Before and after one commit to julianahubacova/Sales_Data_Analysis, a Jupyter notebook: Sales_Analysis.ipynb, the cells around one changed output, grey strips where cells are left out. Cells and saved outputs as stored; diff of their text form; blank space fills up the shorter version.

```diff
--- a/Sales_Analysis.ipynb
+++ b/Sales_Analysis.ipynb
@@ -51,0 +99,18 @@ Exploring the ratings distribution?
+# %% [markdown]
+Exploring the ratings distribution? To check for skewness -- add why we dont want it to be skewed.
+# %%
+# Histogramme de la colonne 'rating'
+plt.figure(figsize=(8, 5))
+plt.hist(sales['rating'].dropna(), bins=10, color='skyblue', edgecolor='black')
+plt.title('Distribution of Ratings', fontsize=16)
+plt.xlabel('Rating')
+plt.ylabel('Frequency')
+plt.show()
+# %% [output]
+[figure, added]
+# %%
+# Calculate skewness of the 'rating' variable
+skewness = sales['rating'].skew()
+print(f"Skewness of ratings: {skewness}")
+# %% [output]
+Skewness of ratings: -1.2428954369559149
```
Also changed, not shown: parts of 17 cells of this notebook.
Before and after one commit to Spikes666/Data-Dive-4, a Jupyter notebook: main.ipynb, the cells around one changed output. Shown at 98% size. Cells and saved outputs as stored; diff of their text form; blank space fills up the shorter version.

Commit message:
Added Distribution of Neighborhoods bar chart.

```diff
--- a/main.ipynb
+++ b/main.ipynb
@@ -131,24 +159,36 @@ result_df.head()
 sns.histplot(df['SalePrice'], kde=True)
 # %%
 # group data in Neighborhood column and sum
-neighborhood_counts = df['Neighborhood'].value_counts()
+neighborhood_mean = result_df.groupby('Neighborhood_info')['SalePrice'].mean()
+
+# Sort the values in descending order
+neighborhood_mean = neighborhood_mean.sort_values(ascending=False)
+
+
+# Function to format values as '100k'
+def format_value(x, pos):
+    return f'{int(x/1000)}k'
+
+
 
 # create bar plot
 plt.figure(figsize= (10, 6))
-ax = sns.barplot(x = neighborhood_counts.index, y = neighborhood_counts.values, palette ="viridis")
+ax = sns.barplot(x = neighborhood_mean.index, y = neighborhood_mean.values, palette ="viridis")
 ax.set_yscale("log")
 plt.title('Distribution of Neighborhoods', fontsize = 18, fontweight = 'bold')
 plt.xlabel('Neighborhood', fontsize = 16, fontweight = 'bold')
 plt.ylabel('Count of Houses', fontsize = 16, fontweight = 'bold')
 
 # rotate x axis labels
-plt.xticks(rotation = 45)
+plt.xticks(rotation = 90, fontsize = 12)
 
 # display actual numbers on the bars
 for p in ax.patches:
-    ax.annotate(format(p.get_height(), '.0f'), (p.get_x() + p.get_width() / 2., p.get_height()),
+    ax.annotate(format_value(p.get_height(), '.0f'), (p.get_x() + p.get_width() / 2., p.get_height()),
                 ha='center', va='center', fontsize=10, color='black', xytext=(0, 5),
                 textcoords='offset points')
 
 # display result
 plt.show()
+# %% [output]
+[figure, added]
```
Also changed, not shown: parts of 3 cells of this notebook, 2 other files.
--------------------------------
Each line of the listing that contains the word "fontweight" must be copied.

 plt.title('Distribution of Neighborhoods', fontsize = 18, fontweight = 'bold')
 plt.xlabel('Neighborhood', fontsize = 16, fontweight = 'bold')
 plt.ylabel('Count of Houses', fontsize = 16, fontweight = 'bold')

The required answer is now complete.